The Divine Lamp

The unfolding of thy words gives light; it imparts understanding to the simple…Make thy face shine upon thy servant, and teach me thy statutes

Father Callan’s Commentary on 2 Corinthians 12:19-21

Posted by Dim Bulb on May 13, 2017

THE CORINTHIANS ARE NOT THE JUDGES OF THE APOSTLES

A Summary of 2 Corinthians 12:19-21~At times St. Paul speaks to the Corinthians as if he were on trial before them, as if they were his judges (2 Cor 10:7; 11:1, etc.); but here he gives them to understand that such is not the case. It does not pertain to children to judge their father. Only God is the judge of the Apostles. He writes these things for their edification, that they may correct their vices.

2 Cor 12:19. Of old, think you that we excuse ourselves to you? We speak before God in Christ; but all things, my dearly beloved, for your edification.

Some authorities understand the conclusion of the Epistle to begin with this verse. But see Introduction VI 5.

Of old (παλαι = palai). A less probable reading has παλιν (= palin), again. The meaning, according to the better reading, is “All this time are you thinking that we are defending ourselves to you?” The sentence may be interrogative or declarative.
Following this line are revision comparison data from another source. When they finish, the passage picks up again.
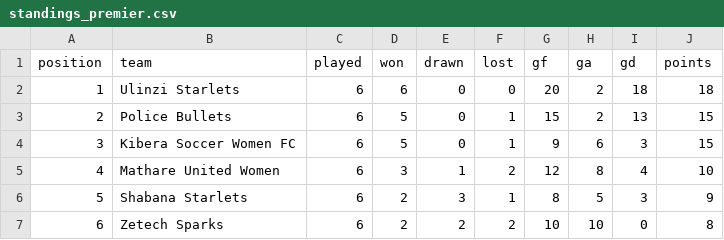
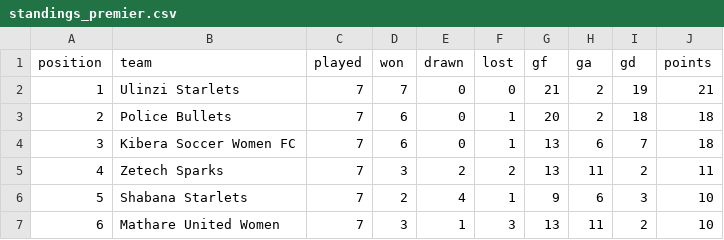
Before and after one commit to gameoncollective-create/gameon-fastapi, a CSV file: data/standings_premier.csv, drawn as a sheet; only a part is shown; the diff covers the shown part only.

Commit message:
Update standings_premier.csv

```diff
--- a/data/standings_premier.csv
+++ b/data/standings_premier.csv
@@ -1,7 +1,7 @@
 position,team,played,won,drawn,lost,gf,ga,gd,points
-1,Ulinzi Starlets,6,6,0,0,20,2,18,18
-2,Police Bullets,6,5,0,1,15,2,13,15
-3,Kibera Soccer Women FC,6,5,0,1,9,6,3,15
-4,Mathare United Women,6,3,1,2,12,8,4,10
-5,Shabana Starlets,6,2,3,1,8,5,3,9
-6,Zetech Sparks,6,2,2,2,10,10,0,8
+1,Ulinzi Starlets,7,7,0,0,21,2,19,21
+2,Police Bullets,7,6,0,1,20,2,18,18
+3,Kibera Soccer Women FC,7,6,0,1,13,6,7,18
+4,Zetech Sparks,7,3,2,2,13,11,2,11
+5,Shabana Starlets,7,2,4,1,9,6,3,10
+6,Mathare United Women,7,3,1,3,13,11,2,10
```
Also changed, not shown: 31 edited cells elsewhere in this file.
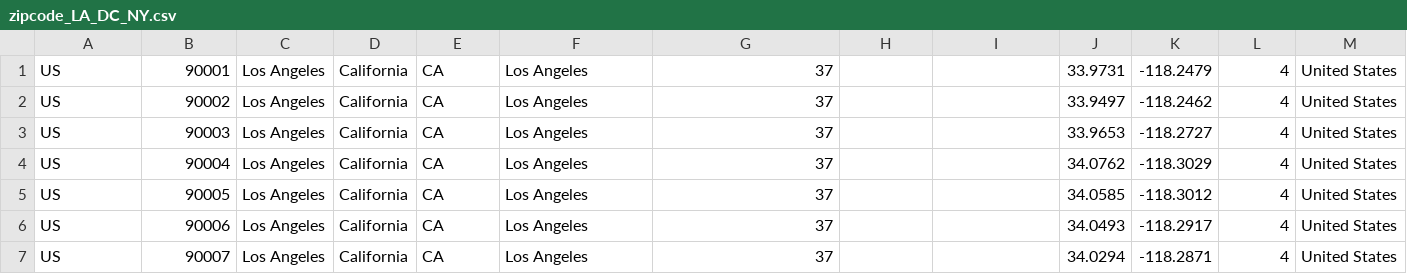
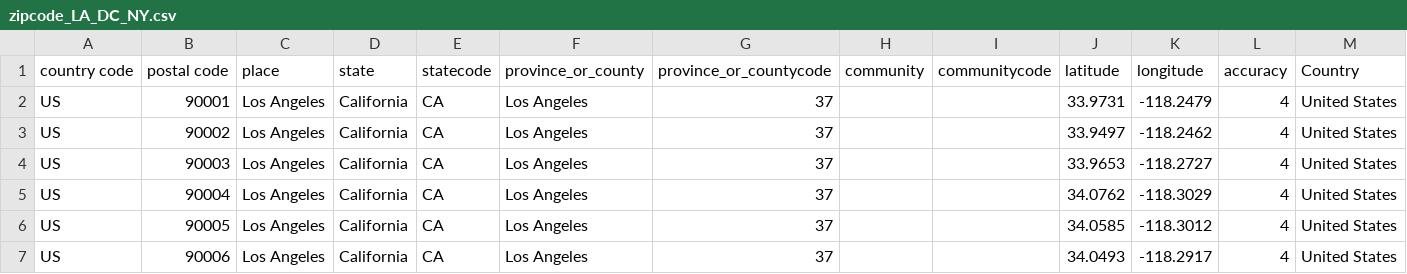
Before and after one commit to tubagumus/ML_Project_Group_B, a CSV file: zipcode_LA_DC_NY.csv, drawn as a sheet; only a part is shown; the shorter side is filled out with more unchanged rows; rows hold the shown columns only; the diff names each change by its address in the sheet, - before the commit and + after, or states it on an @@ line.

Commit message:
change by Nuseybe

```diff
--- a/zipcode_LA_DC_NY.csv
+++ b/zipcode_LA_DC_NY.csv
+row 1: country code | postal code | place | state | statecode | province_or_county | province_or_countycode | community | communitycode | latitude | longitude | accuracy | Country
```
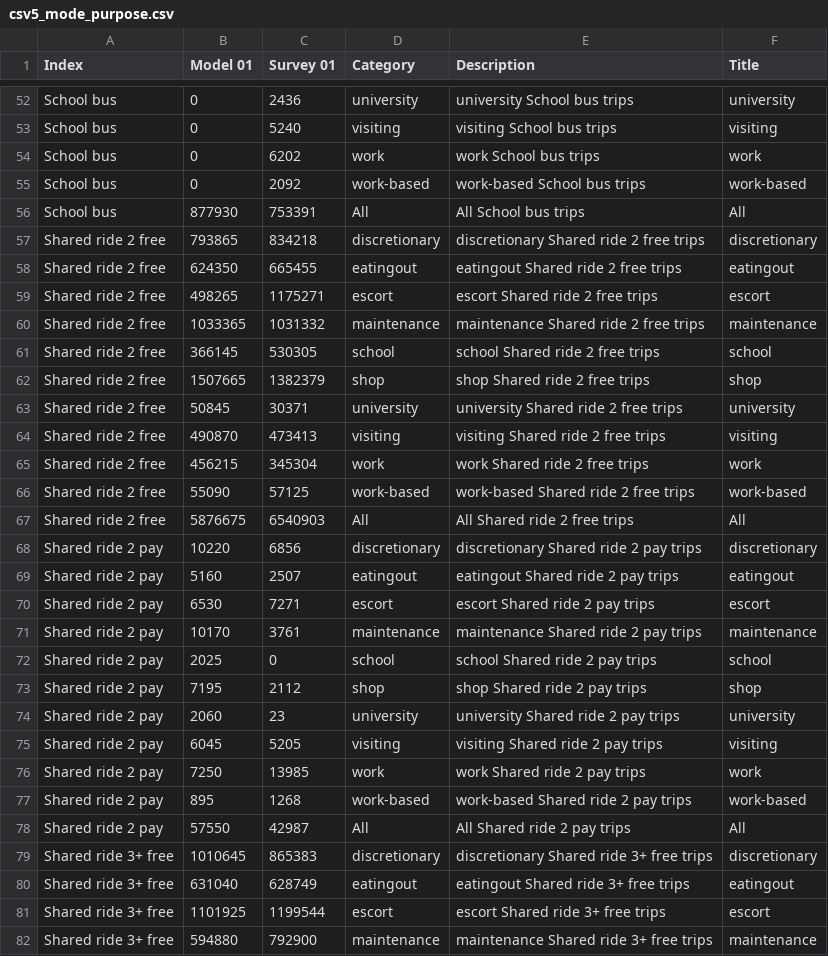
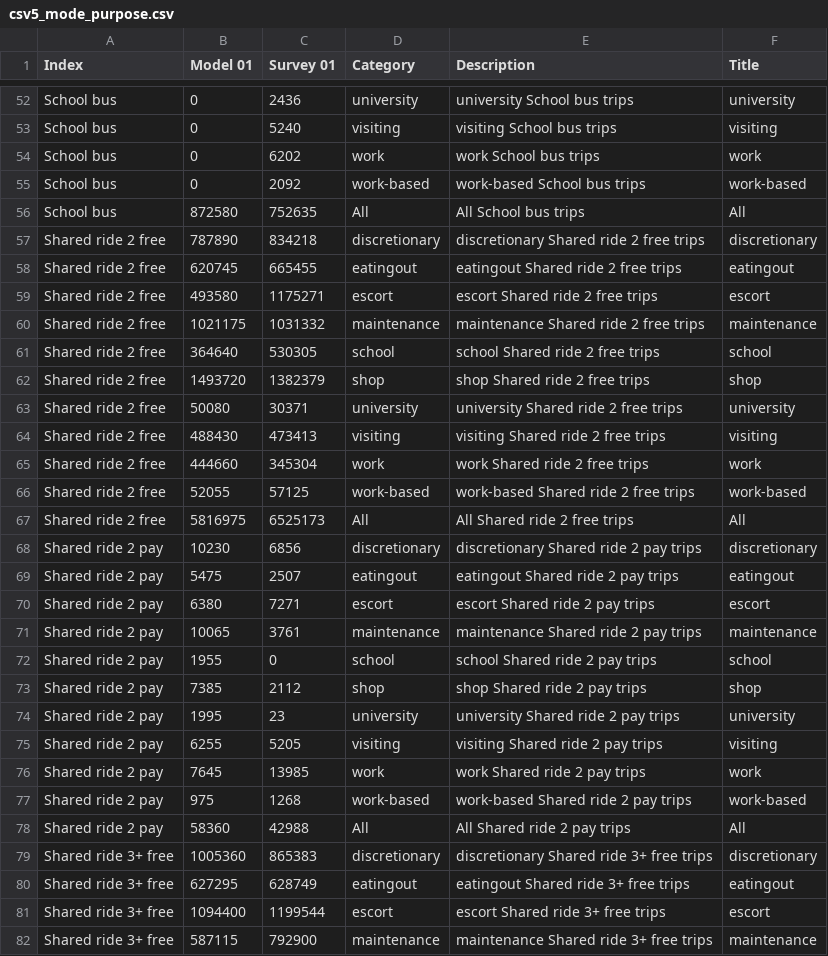
Before and after one commit to CMAP-REPOS/cmap_abm_report, a CSV file: data/csv5_mode_purpose.csv, drawn as a sheet; only a part is shown, gaps mark what is left out; the diff covers the shown part only.

Commit message:
updated csv5 (mode by purpose)

```diff
--- a/data/csv5_mode_purpose.csv
+++ b/data/csv5_mode_purpose.csv
@@ -55,28 +55,28 @@ School bus,0,6202,work,work School bus trips,work
 School bus,0,2092,work-based,work-based School bus trips,work-based
-School bus,877930,753391,All,All School bus trips,All
-Shared ride 2 free,793865,834218,discretionary,discretionary Shared ride 2 free trips,discretionary
-Shared ride 2 free,624350,665455,eatingout,eatingout Shared ride 2 free trips,eatingout
-Shared ride 2 free,498265,1175271,escort,escort Shared ride 2 free trips,escort
-Shared ride 2 free,1033365,1031332,maintenance,maintenance Shared ride 2 free trips,maintenance
-Shared ride 2 free,366145,530305,school,school Shared ride 2 free trips,school
-Shared ride 2 free,1507665,1382379,shop,shop Shared ride 2 free trips,shop
-Shared ride 2 free,50845,30371,university,university Shared ride 2 free trips,university
-Shared ride 2 free,490870,473413,visiting,visiting Shared ride 2 free trips,visiting
-Shared ride 2 free,456215,345304,work,work Shared ride 2 free trips,work
-Shared ride 2 free,55090,57125,work-based,work-based Shared ride 2 free trips,work-based
-Shared ride 2 free,5876675,6540903,All,All Shared ride 2 free trips,All
-Shared ride 2 pay,10220,6856,discretionary,discretionary Shared ride 2 pay trips,discretionary
-Shared ride 2 pay,5160,2507,eatingout,eatingout Shared ride 2 pay trips,eatingout
-Shared ride 2 pay,6530,7271,escort,escort Shared ride 2 pay trips,escort
-Shared ride 2 pay,10170,3761,maintenance,maintenance Shared ride 2 pay trips,maintenance
-Shared ride 2 pay,2025,0,school,school Shared ride 2 pay trips,school
-Shared ride 2 pay,7195,2112,shop,shop Shared ride 2 pay trips,shop
-Shared ride 2 pay,2060,23,university,university Shared ride 2 pay trips,university
-Shared ride 2 pay,6045,5205,visiting,visiting Shared ride 2 pay trips,visiting
-Shared ride 2 pay,7250,13985,work,work Shared ride 2 pay trips,work
-Shared ride 2 pay,895,1268,work-based,work-based Shared ride 2 pay trips,work-based
-Shared ride 2 pay,57550,42987,All,All Shared ride 2 pay trips,All
-Shared ride 3+ free,1010645,865383,discretionary,discretionary Shared ride 3+ free trips,discretionary
-Shared ride 3+ free,631040,628749,eatingout,eatingout Shared ride 3+ free trips,eatingout
-Shared ride 3+ free,1101925,1199544,escort,escort Shared ride 3+ free trips,escort
-Shared ride 3+ free,594880,792900,maintenance,maintenance Shared ride 3+ free trips,maintenance
+School bus,872580,752635,All,All School bus trips,All
+Shared ride 2 free,787890,834218,discretionary,discretionary Shared ride 2 free trips,discretionary
+Shared ride 2 free,620745,665455,eatingout,eatingout Shared ride 2 free trips,eatingout
+Shared ride 2 free,493580,1175271,escort,escort Shared ride 2 free trips,escort
+Shared ride 2 free,1021175,1031332,maintenance,maintenance Shared ride 2 free trips,maintenance
+Shared ride 2 free,364640,530305,school,school Shared ride 2 free trips,school
+Shared ride 2 free,1493720,1382379,shop,shop Shared ride 2 free trips,shop
+Shared ride 2 free,50080,30371,university,university Shared ride 2 free trips,university
+Shared ride 2 free,488430,473413,visiting,visiting Shared ride 2 free trips,visiting
+Shared ride 2 free,444660,345304,work,work Shared ride 2 free trips,work
+Shared ride 2 free,52055,57125,work-based,work-based Shared ride 2 free trips,work-based
+Shared ride 2 free,5816975,6525173,All,All Shared ride 2 free trips,All
+Shared ride 2 pay,10230,6856,discretionary,discretionary Shared ride 2 pay trips,discretionary
+Shared ride 2 pay,5475,2507,eatingout,eatingout Shared ride 2 pay trips,eatingout
+Shared ride 2 pay,6380,7271,escort,escort Shared ride 2 pay trips,escort
+Shared ride 2 pay,10065,3761,maintenance,maintenance Shared ride 2 pay trips,maintenance
+Shared ride 2 pay,1955,0,school,school Shared ride 2 pay trips,school
+Shared ride 2 pay,7385,2112,shop,shop Shared ride 2 pay trips,shop
+Shared ride 2 pay,1995,23,university,university Shared ride 2 pay trips,university
+Shared ride 2 pay,6255,5205,visiting,visiting Shared ride 2 pay trips,visiting
+Shared ride 2 pay,7645,13985,work,work Shared ride 2 pay trips,work
+Shared ride 2 pay,975,1268,work-based,work-based Shared ride 2 pay trips,work-based
+Shared ride 2 pay,58360,42988,All,All Shared ride 2 pay trips,All
+Shared ride 3+ free,1005360,865383,discretionary,discretionary Shared ride 3+ free trips,discretionary
+Shared ride 3+ free,627295,628749,eatingout,eatingout Shared ride 3+ free trips,eatingout
+Shared ride 3+ free,1094400,1199544,escort,escort Shared ride 3+ free trips,escort
+Shared ride 3+ free,587115,792900,maintenance,maintenance Shared ride 3+ free trips,maintenance
```
Also changed, not shown: 103 edited cells elsewhere in this file, 2 other files.
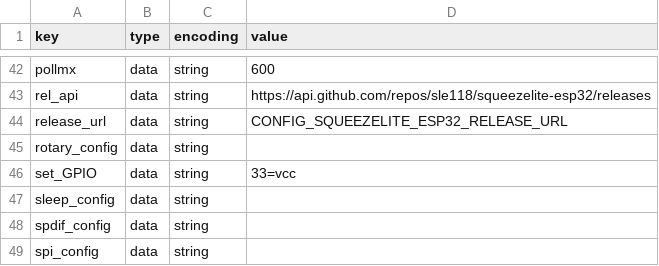
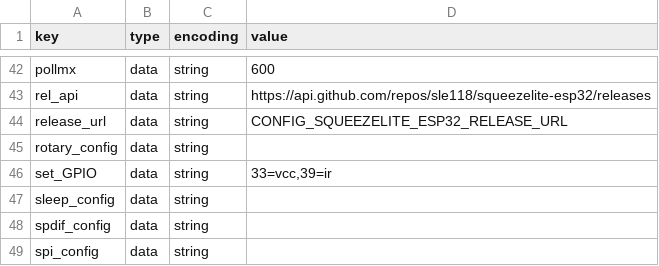
Before and after one commit to sonocotta/esp32-audio-dock, a CSV file: flash-tools/settings/louder-esp32-settings.csv, drawn as a sheet; only a part is shown, gaps mark what is left out.

Commit message:
Updated loud-esp32 settings and other fixups

```diff
--- a/flash-tools/settings/louder-esp32-settings.csv
+++ b/flash-tools/settings/louder-esp32-settings.csv
@@ -45,3 +45,3 @@ release_url,data,string,CONFIG_SQUEEZELITE_ESP32_RELEASE_URL
 rotary_config,data,string,
-set_GPIO,data,string,33=vcc
+set_GPIO,data,string,"33=vcc,39=ir"
 sleep_config,data,string,
```
Also changed, not shown: flash-tools/settings/amped-esp32-settings.csv, flash-tools/settings/hifi-esp32-settings.csv, 34 other files.
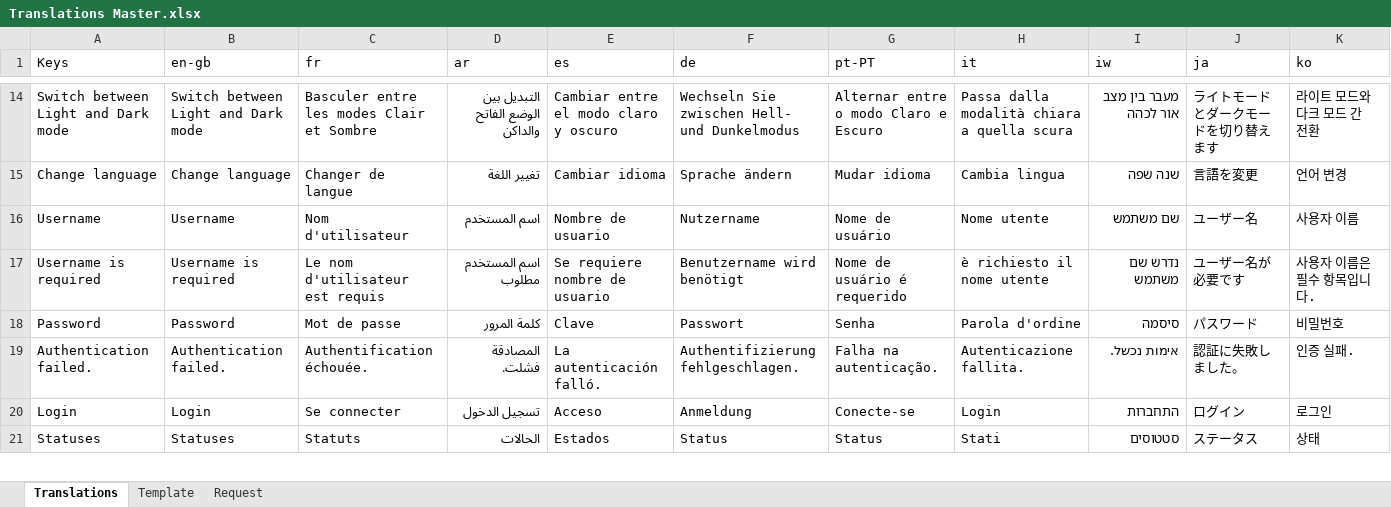
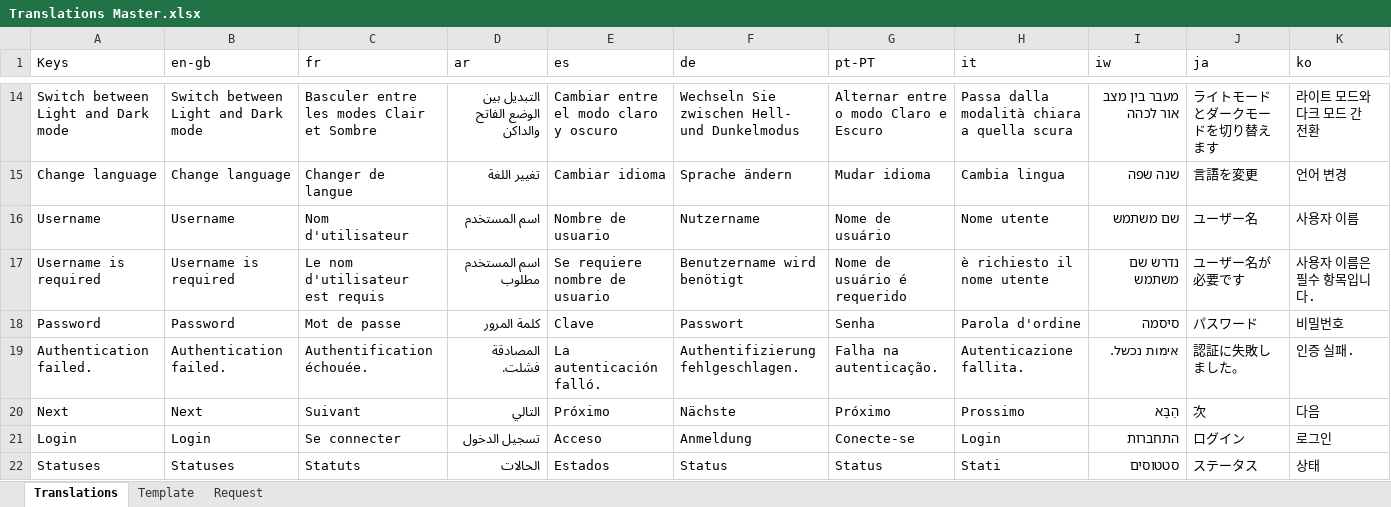
Before and after one commit to logrhythm/EZ-Cloud, an Excel workbook: frontend/src/i18n/Translations Master.xlsx, sheet Translations, drawn as a sheet; only a part is shown, gaps mark what is left out; values as stored, in another font and other column widths than the file's, no borders; table styles not drawn; rows hold the shown columns only; the diff names each change by its address in the sheet, - before the commit and + after, or states it on an @@ line.

Commit message:
Update Translations Master.xlsx

```diff
--- a/frontend/src/i18n/Translations Master.xlsx (sheet Translations)
+++ b/frontend/src/i18n/Translations Master.xlsx (sheet Translations)
+row 20: Next | Next | Suivant | التالي | Próximo | Nächste | Próximo | Prossimo | הַבָּא | 次 | 다음
```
The answer to it is: “No, for we speak before God, i.e., God is our judge” (1 Cor. 4:3), and in Christ, i.e., as ministers of Christ, to whom we are most intimately united. Therefore, in writing as we do, we seek not to excuse ourselves, but only to edify you, that you be not scandalized in us (Rick.), but that, on the contrary, you be strengthened in faith and grace.

2 Cor 12:20. For I fear lest perhaps when I come I shall not find you such as I would, and that I shall be found by you such as you would not. Lest perhaps contentions, envyings, animosities, dissensions, detractions, whisperings, swellings, seditions, be among you.

The reason he has seen fit to defend himself with a view to their edification is now explained. It is because they are still so deficient in the first elements of the Christian life. He greatly fears that when he arrives both he and the Corinthians will be unpleasantly disappointed. Such surely will be the case if he finds among them factions and party spirits, together with all the evils that follow a wilful lack of unity.

Among you (Vulg., inter vos) is not in the Greek.

2 Cor 12:21. Lest again, when I come, God humble me among you: and I mourn many of them that sinned before, and have not done penance for the uncleannesss, and fornication, and lasciviousness, that they have committed.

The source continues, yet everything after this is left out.